MekaMon is the brainchild of Reach Robotics, a Bristol-based artificial intelligence start-up cofounded by Silas Adekunle, 25. In 2010, Adekunle was an undergraduate studying robotics at the University of the West of England (UWE Bristol) and he pitched an idea to start a programme teaching young people in schools about robotics.
He might have been young, but his idea was so good that the Prince’s Trust, HP and UWE Bristol all agreed to help fund it, and he began going into schools, which was where he began dreaming up the idea for MekaMon, before eventually forming a company in 2013 with former Airbus mechanical engineer John Rees and PhD roboticist Chris Beck.
“I wanted something that could be fun and provide an opportunity to teach. People go out and buy toys and they get bored in a few days, but if you create something with gaming, it captures their imagination. We’re combining robotics, AR and video gaming to find a new way for people to play in the 21st century,” Adekunle told IBTimes UK at the Slush 2016 tech conference in Helsinki.
The MekaMon gaming robot ecosystem
The Lone Wolf MekaMon: One of three robots designed for the gaming robot ecosystemReach Robotics
MekaMon is suitable for age 8 and up. It consists of an Android and iOS smartphone app and the robot itself, which has three degrees of freedom per leg to enable complex fluid motions and comes with a rechargeable lithium ion battery in its chest that gives an hour of playtime.
The robot’s movements are tracked using your smartphone camera and the robot and the smartphone communicate using Bluetooth Low Energy and infrared, while group games consisting of multiple battling robots are hosted over Wi-Fi.
The game is built using the Unity gaming engine and is centred around a fantasy world whereby the robots are defenders trying to save humanity (somewhat similar to the sci-fi film Pacific Rim). The robot moves around your home in real-time battling augmented reality enemies that only you can see on your smartphone screen.
The robot features a modular design and the idea is that users can plug in different attachments to the robot’s legs, so the initial MekaMon kit comes with four shields and two weapons for this purpose. And to get people interested in learning to code and robotics, the player has full control to manually tweak settings and decide exactly how the robot moves in the app.
Getting people interested in coding and robotics
Reach Robotics cofounders from left: CTO John Rees, CEO Silas Adekunle and COO Chris Beck pose with the MekaMon robotReach Robotics
Later on in 2017, Reach Robotics also plans to release the robot’s software development kit (SDK) with easy-to-follow instructions that can be downloaded for free so that users can start tinkering with the robot’s internal workings and adapt them to make the robot do many more things.
“It was quite hard to get into robotics and that’s why I created this so you have fun and actually enjoy what you’re doing this, rather than tinkering for the sake of tinkering. You can literally give the phone to someone and they can control the robot easily,” said Adekunle.

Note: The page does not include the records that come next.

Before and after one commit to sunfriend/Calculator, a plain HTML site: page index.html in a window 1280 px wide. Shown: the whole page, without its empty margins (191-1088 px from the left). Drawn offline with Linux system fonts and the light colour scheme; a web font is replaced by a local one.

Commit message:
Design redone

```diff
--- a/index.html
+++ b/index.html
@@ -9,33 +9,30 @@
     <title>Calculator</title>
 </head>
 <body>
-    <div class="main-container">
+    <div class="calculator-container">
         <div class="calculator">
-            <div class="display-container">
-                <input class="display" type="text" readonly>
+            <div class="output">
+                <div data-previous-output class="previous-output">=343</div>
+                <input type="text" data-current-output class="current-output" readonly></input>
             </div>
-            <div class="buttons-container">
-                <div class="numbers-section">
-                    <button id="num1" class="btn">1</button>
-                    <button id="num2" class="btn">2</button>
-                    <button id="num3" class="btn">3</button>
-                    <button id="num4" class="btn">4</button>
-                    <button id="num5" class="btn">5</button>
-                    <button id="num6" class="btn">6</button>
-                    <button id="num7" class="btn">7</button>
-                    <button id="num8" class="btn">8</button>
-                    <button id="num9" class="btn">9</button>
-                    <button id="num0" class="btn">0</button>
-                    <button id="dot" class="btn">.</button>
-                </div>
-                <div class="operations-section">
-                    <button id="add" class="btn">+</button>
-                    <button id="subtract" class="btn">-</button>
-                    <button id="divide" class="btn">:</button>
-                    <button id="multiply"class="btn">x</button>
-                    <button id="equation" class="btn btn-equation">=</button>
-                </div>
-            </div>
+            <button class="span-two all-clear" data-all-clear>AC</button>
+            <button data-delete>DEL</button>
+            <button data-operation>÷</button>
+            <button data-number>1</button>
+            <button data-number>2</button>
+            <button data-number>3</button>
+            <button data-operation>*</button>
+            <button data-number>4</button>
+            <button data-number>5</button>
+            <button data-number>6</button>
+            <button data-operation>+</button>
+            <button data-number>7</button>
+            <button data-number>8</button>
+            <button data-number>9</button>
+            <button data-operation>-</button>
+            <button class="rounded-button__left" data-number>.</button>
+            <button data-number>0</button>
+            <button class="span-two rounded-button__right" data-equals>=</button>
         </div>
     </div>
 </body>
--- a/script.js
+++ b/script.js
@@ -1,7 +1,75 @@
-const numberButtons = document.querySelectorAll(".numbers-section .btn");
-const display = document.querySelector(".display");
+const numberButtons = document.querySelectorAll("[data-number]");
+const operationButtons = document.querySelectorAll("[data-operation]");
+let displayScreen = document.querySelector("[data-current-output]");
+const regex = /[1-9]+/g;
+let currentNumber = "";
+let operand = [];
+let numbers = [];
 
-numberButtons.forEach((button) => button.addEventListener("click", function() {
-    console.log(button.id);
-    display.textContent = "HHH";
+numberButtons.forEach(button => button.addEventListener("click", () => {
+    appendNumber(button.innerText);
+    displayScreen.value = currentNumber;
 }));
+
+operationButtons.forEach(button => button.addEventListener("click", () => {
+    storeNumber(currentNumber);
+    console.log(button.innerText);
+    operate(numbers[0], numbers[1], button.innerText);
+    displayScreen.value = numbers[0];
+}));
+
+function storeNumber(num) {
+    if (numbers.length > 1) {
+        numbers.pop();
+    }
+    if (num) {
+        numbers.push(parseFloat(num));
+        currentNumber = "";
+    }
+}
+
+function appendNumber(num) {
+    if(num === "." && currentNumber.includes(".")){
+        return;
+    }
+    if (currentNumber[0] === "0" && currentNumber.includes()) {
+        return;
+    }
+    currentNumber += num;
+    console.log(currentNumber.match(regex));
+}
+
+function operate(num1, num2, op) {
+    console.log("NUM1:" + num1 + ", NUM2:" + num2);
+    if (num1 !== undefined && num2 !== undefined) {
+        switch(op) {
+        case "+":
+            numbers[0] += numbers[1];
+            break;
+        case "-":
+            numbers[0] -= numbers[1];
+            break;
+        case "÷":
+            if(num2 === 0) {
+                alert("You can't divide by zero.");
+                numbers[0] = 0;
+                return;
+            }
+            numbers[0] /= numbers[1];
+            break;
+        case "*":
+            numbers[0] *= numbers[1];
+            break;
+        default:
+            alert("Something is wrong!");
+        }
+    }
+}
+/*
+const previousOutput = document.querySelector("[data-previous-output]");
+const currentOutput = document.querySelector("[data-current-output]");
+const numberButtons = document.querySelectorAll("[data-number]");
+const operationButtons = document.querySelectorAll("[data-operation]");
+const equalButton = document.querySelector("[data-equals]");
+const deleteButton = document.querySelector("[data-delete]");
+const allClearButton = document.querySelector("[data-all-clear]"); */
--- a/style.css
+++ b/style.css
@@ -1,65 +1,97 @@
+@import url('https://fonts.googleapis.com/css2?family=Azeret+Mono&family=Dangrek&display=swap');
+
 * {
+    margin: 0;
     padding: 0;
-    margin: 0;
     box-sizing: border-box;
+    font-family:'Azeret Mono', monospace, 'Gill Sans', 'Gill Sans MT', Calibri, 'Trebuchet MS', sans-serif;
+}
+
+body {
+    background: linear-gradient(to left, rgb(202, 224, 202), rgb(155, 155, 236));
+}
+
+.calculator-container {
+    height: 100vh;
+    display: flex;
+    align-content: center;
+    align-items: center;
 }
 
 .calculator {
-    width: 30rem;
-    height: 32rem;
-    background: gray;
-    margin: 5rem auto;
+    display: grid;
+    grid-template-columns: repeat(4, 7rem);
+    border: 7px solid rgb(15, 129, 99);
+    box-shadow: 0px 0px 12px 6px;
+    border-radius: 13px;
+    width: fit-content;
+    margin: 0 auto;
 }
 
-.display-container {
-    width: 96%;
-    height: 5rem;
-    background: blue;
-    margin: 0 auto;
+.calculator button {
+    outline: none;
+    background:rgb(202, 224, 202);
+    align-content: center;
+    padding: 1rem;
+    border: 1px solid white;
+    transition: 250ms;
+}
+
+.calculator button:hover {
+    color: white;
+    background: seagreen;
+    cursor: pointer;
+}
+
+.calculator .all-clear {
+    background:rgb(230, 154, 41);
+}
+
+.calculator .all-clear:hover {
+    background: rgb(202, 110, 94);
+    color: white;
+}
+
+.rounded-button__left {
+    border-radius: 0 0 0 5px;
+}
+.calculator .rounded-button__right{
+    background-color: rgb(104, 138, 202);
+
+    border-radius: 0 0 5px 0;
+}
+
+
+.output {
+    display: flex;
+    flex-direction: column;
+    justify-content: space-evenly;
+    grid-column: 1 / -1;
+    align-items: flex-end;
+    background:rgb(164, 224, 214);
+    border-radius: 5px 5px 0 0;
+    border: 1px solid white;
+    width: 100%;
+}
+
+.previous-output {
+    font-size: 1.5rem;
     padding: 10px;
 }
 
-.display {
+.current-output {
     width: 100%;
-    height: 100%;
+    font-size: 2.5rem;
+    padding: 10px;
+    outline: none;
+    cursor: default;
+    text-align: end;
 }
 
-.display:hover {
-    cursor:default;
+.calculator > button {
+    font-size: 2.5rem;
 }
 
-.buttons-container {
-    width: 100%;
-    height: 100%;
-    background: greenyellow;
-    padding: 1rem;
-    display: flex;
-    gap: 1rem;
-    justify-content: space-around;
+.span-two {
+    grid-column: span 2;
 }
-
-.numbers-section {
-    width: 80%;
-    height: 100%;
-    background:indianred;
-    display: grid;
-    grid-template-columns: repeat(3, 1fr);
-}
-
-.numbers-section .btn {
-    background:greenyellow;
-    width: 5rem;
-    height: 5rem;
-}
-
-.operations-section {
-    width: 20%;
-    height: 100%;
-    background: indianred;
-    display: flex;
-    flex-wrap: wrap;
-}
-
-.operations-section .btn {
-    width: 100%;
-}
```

“We’re getting people into robotics by making sure the interface is really simple and easy to use, that’s where we’re starting. We don’t start off showing you any code. We want to capture their imaginations and that makes them curious, and then after that then show them the SDK.”
Reach Robotics has many more ideas for its gaming robot ecosystem, and is currently discussing with partners about some sort of robotics education programme that people who have bought the robot will have free access to.
The firm also plans to release more video games with different back stories that all involve the MekaMon robots. One idea is to have a game whereby multiple players can compete to gain control of one physical robot – this was piloted at the Tech Crunch Disrupt event in London on 5-6 December where Reach Robotics mentored a hackathon where hackers battled to gain control of two battlebots.
MekaMon is currently available for pre-order online for either $279 (£220) for one robot or $499 for two, and the products will ship in January 2017.